Recorded information
§

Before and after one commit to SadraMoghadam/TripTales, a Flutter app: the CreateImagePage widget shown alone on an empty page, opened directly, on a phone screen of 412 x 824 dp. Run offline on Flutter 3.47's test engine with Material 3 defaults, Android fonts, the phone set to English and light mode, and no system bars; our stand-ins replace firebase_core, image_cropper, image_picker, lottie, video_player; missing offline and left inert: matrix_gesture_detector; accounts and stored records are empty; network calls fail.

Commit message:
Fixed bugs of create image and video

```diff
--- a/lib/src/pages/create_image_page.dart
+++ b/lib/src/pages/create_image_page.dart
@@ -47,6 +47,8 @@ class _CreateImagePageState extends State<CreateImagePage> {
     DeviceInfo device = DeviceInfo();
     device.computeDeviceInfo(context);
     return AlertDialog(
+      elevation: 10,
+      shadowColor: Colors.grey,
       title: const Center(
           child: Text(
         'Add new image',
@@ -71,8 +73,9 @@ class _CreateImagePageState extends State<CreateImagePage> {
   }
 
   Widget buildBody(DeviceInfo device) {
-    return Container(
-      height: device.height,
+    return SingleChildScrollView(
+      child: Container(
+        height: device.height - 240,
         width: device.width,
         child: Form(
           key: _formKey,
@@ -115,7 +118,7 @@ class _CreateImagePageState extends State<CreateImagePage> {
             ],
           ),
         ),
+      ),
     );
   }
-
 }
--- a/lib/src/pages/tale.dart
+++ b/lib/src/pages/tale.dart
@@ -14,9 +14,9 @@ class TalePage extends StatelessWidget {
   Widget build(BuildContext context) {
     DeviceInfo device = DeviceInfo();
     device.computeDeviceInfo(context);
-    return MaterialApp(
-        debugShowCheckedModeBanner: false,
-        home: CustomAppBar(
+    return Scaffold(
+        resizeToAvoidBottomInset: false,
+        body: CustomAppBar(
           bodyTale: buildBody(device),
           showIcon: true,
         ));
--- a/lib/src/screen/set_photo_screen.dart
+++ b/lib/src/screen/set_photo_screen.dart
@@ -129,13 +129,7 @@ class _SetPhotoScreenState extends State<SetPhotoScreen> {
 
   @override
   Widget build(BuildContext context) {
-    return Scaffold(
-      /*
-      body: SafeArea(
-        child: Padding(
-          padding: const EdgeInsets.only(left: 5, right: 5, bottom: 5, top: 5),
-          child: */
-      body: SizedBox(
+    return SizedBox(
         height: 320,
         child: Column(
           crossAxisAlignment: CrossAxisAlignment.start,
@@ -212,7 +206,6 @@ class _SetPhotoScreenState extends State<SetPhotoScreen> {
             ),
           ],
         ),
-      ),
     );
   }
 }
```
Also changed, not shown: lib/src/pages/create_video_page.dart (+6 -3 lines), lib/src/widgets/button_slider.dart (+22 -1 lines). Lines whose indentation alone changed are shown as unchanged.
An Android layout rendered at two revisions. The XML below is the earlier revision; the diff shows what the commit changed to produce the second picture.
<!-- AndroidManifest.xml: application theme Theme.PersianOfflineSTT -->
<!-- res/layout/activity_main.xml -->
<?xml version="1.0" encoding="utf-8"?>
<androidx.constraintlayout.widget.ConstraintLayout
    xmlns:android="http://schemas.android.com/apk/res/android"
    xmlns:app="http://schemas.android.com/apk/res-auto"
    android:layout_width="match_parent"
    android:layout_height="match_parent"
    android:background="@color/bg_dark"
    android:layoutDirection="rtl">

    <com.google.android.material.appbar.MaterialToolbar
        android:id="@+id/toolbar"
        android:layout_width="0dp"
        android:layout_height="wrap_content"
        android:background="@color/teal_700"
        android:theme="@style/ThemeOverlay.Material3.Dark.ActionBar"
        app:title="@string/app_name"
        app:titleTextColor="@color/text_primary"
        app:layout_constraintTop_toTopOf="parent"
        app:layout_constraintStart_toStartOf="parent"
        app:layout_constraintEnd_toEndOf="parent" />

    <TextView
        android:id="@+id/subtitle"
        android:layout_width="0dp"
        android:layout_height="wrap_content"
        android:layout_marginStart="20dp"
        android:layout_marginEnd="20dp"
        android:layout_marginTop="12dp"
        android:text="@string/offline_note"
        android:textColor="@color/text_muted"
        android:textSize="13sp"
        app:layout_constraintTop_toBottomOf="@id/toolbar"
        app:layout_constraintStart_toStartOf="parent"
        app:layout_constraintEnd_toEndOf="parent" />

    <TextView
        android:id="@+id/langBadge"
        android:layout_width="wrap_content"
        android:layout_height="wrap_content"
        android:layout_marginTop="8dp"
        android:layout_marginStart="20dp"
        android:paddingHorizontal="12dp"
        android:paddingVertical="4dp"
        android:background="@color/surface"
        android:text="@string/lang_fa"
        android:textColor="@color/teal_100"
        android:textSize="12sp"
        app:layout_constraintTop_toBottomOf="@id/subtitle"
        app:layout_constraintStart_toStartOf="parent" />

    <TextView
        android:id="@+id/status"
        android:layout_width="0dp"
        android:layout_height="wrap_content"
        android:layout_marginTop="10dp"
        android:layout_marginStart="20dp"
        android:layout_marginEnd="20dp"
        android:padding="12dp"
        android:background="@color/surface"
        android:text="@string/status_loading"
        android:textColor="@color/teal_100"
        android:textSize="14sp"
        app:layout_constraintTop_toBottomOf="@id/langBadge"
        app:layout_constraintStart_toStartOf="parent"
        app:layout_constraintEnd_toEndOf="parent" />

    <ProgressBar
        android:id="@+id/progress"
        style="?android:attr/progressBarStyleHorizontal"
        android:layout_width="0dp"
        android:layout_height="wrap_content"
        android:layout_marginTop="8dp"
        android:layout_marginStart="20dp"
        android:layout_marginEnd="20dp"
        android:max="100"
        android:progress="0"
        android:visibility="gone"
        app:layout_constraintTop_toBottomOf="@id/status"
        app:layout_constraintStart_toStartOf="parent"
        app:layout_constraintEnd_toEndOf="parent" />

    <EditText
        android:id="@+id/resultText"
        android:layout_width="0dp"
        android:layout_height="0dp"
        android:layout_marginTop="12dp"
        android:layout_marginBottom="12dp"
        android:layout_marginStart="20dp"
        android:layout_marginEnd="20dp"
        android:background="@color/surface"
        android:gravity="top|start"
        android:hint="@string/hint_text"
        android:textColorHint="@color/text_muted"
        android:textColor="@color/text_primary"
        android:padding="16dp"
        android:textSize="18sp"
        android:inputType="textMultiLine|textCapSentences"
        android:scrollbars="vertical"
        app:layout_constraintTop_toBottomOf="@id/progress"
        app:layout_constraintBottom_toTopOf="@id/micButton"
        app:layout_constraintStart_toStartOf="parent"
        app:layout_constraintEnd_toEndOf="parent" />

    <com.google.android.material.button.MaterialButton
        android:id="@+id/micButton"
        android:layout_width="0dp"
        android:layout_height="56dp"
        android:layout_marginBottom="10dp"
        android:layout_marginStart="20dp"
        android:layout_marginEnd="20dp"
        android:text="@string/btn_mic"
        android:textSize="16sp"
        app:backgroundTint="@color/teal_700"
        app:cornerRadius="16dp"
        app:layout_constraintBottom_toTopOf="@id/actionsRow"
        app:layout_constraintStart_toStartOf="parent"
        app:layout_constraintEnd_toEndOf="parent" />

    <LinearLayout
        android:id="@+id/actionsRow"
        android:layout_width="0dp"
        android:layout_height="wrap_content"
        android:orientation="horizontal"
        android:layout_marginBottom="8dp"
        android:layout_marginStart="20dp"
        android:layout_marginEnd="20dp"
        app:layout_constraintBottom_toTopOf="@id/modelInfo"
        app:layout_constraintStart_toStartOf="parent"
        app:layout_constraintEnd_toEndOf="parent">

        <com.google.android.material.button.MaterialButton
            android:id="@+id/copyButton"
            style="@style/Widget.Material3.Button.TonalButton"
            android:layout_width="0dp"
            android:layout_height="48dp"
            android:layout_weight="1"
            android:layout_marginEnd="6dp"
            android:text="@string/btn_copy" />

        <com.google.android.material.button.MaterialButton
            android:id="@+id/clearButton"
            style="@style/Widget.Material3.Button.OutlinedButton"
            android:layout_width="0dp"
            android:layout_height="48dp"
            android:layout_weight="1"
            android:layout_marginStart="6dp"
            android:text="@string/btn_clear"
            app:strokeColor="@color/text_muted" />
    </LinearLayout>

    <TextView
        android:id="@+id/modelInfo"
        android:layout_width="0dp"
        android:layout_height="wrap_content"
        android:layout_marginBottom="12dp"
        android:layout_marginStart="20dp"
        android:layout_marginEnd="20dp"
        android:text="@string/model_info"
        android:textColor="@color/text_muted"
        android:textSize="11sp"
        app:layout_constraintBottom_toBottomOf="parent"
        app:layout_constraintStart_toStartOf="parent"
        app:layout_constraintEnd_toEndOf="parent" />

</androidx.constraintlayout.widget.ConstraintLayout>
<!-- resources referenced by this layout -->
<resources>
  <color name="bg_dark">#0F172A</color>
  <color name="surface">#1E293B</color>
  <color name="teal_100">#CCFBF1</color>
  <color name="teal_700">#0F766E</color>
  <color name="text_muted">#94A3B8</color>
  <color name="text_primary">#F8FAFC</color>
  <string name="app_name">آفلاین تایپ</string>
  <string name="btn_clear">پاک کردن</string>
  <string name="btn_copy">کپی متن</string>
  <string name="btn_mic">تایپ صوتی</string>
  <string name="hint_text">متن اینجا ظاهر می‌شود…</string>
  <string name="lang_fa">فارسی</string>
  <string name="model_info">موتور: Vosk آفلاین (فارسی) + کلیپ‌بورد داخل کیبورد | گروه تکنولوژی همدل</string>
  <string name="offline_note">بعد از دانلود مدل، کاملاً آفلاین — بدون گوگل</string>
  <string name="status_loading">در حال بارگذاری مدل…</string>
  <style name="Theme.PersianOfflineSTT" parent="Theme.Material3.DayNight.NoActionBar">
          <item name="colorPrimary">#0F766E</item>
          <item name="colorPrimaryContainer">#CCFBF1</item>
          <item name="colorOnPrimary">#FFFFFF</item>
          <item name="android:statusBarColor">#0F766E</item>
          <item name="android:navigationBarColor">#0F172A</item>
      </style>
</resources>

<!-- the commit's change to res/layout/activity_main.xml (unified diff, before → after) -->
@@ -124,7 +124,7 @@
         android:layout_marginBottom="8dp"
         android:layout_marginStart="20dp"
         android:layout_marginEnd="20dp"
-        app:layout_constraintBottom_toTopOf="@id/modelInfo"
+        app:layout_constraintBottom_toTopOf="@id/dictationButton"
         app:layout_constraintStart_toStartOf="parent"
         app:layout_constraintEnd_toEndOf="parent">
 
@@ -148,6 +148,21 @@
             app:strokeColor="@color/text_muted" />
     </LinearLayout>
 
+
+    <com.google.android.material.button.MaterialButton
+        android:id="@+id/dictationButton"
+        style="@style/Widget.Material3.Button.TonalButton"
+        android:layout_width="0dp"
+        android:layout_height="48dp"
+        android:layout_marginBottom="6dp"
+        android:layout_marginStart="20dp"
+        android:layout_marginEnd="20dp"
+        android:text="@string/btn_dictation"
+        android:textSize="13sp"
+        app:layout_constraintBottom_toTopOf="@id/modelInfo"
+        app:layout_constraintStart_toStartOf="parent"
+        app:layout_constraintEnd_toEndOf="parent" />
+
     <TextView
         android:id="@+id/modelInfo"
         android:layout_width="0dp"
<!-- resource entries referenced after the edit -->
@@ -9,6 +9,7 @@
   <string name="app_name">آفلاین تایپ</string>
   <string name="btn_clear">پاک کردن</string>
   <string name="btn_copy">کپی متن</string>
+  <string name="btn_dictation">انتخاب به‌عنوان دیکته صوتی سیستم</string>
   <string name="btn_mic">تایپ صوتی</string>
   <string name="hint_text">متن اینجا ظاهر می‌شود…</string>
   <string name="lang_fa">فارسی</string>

§

Exercise description
In the material above, which lines contain "http"? Copy each of them.

Solution for this exercise
    xmlns:android="http://schemas.android.com/apk/res/android"
    xmlns:app="http://schemas.android.com/apk/res-auto"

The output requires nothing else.